  • One of David Brock’s most famous jaunts as a “right-wing”er, a “right-wing hit man” was his defense of Clarence Thomas against Anita Hill.
  • Tucker Carlson is very young here; The Clinton administration is in the midst of its second term; National Review Online is young; the Republicans sitting in a state of power are in the federal Legislature and the Democrats control the White House so Conservative journalists are in the odd position of who to criticize and for whom to carry water.
  • It is pretty clear that no matter when you arrive in history it is not going to be possible for the “Conservatives” as a collective entity to provide a totally united, unified front on all levels.
  • Why should it?

There is a line of thought even now that writers should have the integrity of their own respective convictions while there are challenges for people to police those who supposedly think like them.

The dialogues, overall entitled “Right-Wing Journalism” consist of four entries:
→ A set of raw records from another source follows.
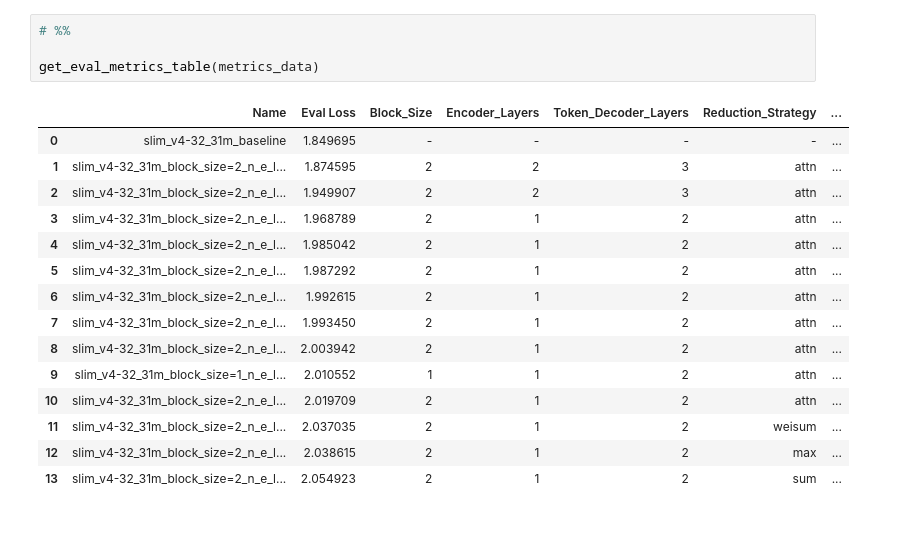
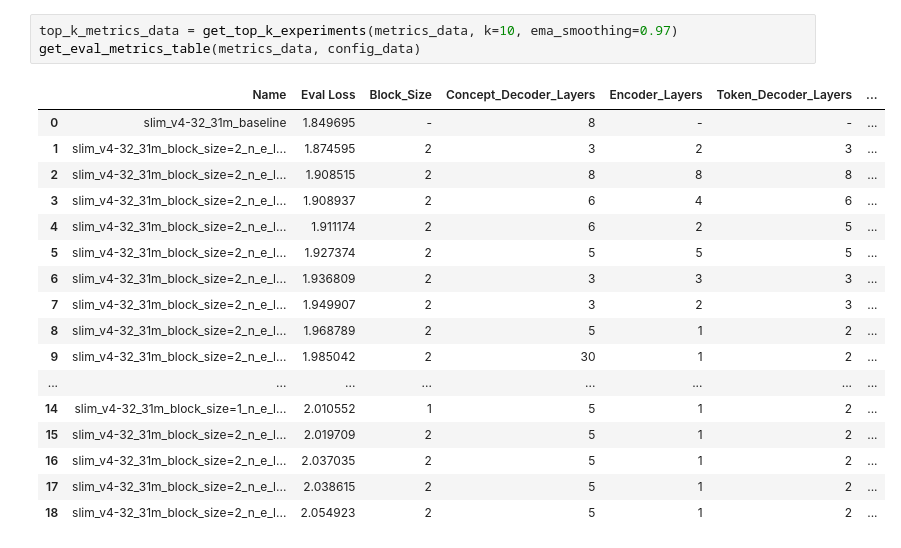
Before and after one commit to clankur/experimental, a Jupyter notebook: docs/lcm.ipynb, the cells around one changed output. Drawn from its saved outputs; the diff is of its cells as text.

```diff
--- a/docs/lcm.ipynb
+++ b/docs/lcm.ipynb
@@ -75,20 +74,21 @@ slim_v4-32_31m_block_size=2_n_e_layers=1_n_t_layers=2_reduction_strategy=attn_n_
-# %%
-# %%
-
-get_eval_metrics_table(metrics_data)
-# %% [output]
-|  | Name | Eval Loss | Block_Size | Encoder_Layers | Token_Decoder_Layers | Reduction_Strategy | ... |
-| 0 | slim_v4-32_31m_baseline | 1.849695 | - | - | - | - | ... |
-| 1 | slim_v4-32_31m_block_size=2_n_e_l... | 1.874595 | 2 | 2 | 3 | attn | ... |
-| 2 | slim_v4-32_31m_block_size=2_n_e_l... | 1.949907 | 2 | 2 | 3 | attn | ... |
-| 3 | slim_v4-32_31m_block_size=2_n_e_l... | 1.968789 | 2 | 1 | 2 | attn | ... |
-| 4 | slim_v4-32_31m_block_size=2_n_e_l... | 1.985042 | 2 | 1 | 2 | attn | ... |
-| 5 | slim_v4-32_31m_block_size=2_n_e_l... | 1.987292 | 2 | 1 | 2 | attn | ... |
-| 6 | slim_v4-32_31m_block_size=2_n_e_l... | 1.992615 | 2 | 1 | 2 | attn | ... |
-| 7 | slim_v4-32_31m_block_size=2_n_e_l... | 1.993450 | 2 | 1 | 2 | attn | ... |
-| 8 | slim_v4-32_31m_block_size=2_n_e_l... | 2.003942 | 2 | 1 | 2 | attn | ... |
-| 9 | slim_v4-32_31m_block_size=1_n_e_l... | 2.010552 | 1 | 1 | 2 | attn | ... |
-| 10 | slim_v4-32_31m_block_size=2_n_e_l... | 2.019709 | 2 | 1 | 2 | attn | ... |
-| 11 | slim_v4-32_31m_block_size=2_n_e_l... | 2.037035 | 2 | 1 | 2 | weisum | ... |
-| 12 | slim_v4-32_31m_block_size=2_n_e_l... | 2.038615 | 2 | 1 | 2 | max | ... |
-| 13 | slim_v4-32_31m_block_size=2_n_e_l... | 2.054923 | 2 | 1 | 2 | sum | ... |
+# %%
+top_k_metrics_data = get_top_k_experiments(metrics_data, k=10, ema_smoothing=0.97)
+get_eval_metrics_table(metrics_data, config_data)
+# %% [output]
+|  | Name | Eval Loss | Block_Size | Concept_Decoder_Layers | Encoder_Layers | Token_Decoder_Layers | ... |
+| 0 | slim_v4-32_31m_baseline | 1.849695 | - | 8 | - | - | ... |
+| 1 | slim_v4-32_31m_block_size=2_n_e_l... | 1.874595 | 2 | 3 | 2 | 3 | ... |
+| 2 | slim_v4-32_31m_block_size=2_n_e_l... | 1.908515 | 2 | 8 | 8 | 8 | ... |
+| 3 | slim_v4-32_31m_block_size=2_n_e_l... | 1.908937 | 2 | 6 | 4 | 6 | ... |
+| 4 | slim_v4-32_31m_block_size=2_n_e_l... | 1.911174 | 2 | 6 | 2 | 5 | ... |
+| 5 | slim_v4-32_31m_block_size=2_n_e_l... | 1.927374 | 2 | 5 | 5 | 5 | ... |
+| 6 | slim_v4-32_31m_block_size=2_n_e_l... | 1.936809 | 2 | 3 | 3 | 3 | ... |
+| 7 | slim_v4-32_31m_block_size=2_n_e_l... | 1.949907 | 2 | 3 | 2 | 3 | ... |
+| 8 | slim_v4-32_31m_block_size=2_n_e_l... | 1.968789 | 2 | 5 | 1 | 2 | ... |
+| 9 | slim_v4-32_31m_block_size=2_n_e_l... | 1.985042 | 2 | 30 | 1 | 2 | ... |
+| ... | ... | ... | ... | ... | ... | ... | ... |
+| 14 | slim_v4-32_31m_block_size=1_n_e_l... | 2.010552 | 1 | 5 | 1 | 2 | ... |
+| 15 | slim_v4-32_31m_block_size=2_n_e_l... | 2.019709 | 2 | 5 | 1 | 2 | ... |
+| 16 | slim_v4-32_31m_block_size=2_n_e_l... | 2.037035 | 2 | 5 | 1 | 2 | ... |
+| 17 | slim_v4-32_31m_block_size=2_n_e_l... | 2.038615 | 2 | 5 | 1 | 2 | ... |
+| 18 | slim_v4-32_31m_block_size=2_n_e_l... | 2.054923 | 2 | 5 | 1 | 2 | ... |
```
Also changed, not shown: parts of 7 cells of this notebook, 2 other files.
  1. Tucker Carlson addresses and contradicts David Brock‘s claims of damage, hurt, injury, outcast, and censorship as fallout for breaking away from an orthodoxy.
  2. David Brock asserts charges of homogeneity in Conservative thought as a refutation to Carlson’s argument that Brock was attacked only by fringe thinkers.
  3. Tucker Carlson directly refutes the notion of a Conservative “party line”.
  4. David Brock insists that “Journalistic independence is often met on the Right with accusations of betrayal and social ostracism.”

Tucker Carlson in part 3 asserts the narrative of differing principles in a sort of ongoing discussion which includes obvious dissension and unity among various agents and agencies and David Brock in part 4 demonstrates that he only sees it in terms of allegiances and personal loyalty among the voting bloc.